Version difference data

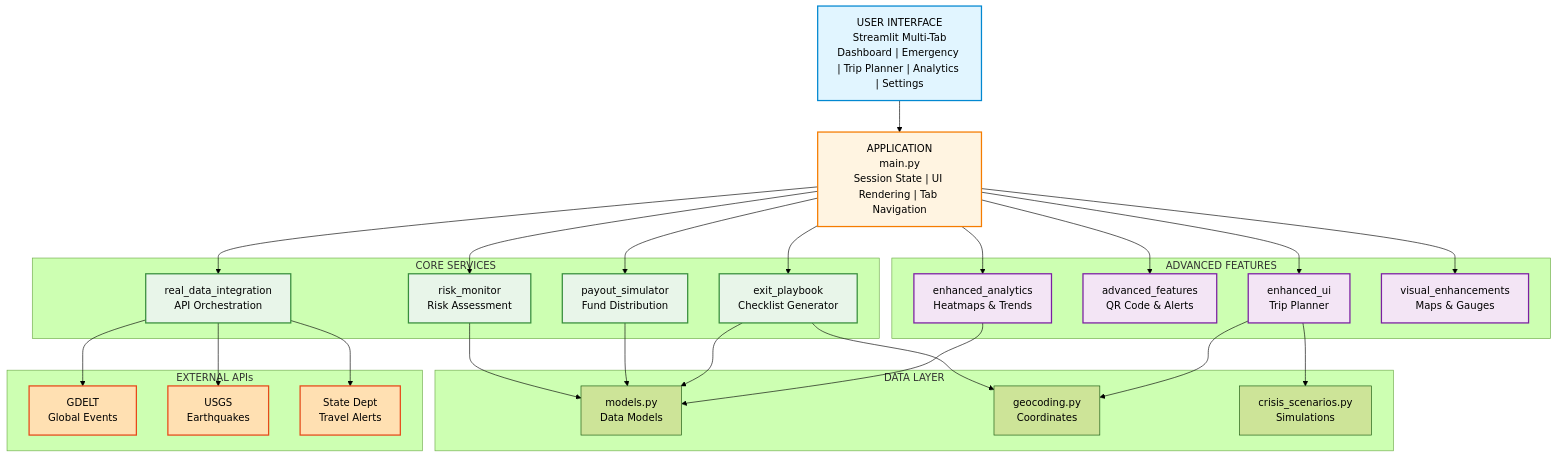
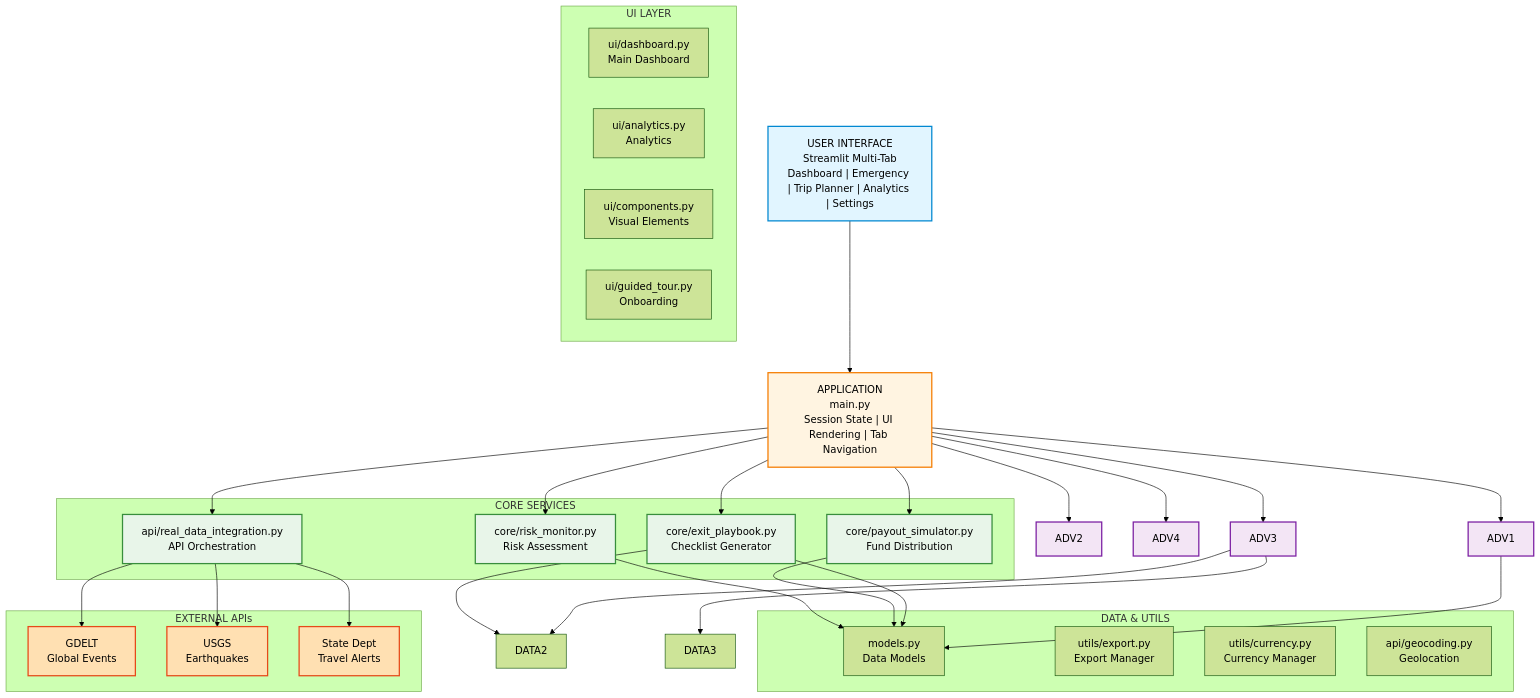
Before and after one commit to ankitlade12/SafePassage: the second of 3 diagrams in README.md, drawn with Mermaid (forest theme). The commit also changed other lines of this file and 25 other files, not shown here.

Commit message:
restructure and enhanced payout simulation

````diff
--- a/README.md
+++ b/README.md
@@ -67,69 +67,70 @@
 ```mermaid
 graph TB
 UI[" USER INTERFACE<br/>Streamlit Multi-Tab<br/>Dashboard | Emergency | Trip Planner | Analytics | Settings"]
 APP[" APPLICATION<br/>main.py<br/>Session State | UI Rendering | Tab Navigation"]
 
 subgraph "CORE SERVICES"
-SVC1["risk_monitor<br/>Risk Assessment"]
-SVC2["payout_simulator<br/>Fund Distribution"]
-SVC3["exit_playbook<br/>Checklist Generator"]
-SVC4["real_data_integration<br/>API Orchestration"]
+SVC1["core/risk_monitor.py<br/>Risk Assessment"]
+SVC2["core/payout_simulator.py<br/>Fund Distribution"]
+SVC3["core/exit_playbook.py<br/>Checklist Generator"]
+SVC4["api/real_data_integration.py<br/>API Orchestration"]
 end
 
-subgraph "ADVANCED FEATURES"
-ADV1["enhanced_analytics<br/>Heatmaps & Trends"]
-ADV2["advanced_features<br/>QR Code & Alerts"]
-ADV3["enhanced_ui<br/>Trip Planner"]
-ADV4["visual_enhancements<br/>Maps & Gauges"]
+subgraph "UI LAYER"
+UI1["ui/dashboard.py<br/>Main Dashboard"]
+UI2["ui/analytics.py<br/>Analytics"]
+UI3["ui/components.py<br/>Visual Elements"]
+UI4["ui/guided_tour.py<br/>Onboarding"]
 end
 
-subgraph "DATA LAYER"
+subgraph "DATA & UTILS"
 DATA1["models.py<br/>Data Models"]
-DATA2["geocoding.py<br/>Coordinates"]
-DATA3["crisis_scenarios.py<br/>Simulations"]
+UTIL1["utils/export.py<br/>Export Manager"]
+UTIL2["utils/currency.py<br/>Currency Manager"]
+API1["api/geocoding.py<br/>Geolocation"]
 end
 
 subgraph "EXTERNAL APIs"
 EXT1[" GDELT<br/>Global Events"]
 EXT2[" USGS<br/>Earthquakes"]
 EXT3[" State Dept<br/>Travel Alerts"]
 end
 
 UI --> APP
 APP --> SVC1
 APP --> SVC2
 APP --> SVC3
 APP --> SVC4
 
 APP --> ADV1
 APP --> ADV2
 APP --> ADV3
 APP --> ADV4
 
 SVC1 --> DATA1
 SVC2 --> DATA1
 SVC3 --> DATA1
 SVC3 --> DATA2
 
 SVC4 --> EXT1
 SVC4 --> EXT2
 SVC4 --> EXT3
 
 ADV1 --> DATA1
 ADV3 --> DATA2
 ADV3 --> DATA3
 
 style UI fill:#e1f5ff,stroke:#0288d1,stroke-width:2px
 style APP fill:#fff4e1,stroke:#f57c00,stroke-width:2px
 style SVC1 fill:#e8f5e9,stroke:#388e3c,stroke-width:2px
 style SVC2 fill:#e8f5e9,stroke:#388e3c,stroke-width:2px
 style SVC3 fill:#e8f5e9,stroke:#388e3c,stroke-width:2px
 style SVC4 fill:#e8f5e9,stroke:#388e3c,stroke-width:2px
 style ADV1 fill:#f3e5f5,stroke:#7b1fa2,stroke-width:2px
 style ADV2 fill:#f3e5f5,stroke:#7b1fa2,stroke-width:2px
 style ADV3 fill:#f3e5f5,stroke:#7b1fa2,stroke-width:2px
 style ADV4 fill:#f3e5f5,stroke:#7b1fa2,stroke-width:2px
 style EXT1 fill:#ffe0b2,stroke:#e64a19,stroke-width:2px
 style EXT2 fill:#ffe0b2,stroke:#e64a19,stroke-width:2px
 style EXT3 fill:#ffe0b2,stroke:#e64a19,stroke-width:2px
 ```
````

▸ What is needed: In the entries above, find lines with "subgraph" and copy each.

▸ Reply:
 subgraph "CORE SERVICES"
-subgraph "ADVANCED FEATURES"
+subgraph "UI LAYER"
-subgraph "DATA LAYER"
+subgraph "DATA & UTILS"
 subgraph "EXTERNAL APIs"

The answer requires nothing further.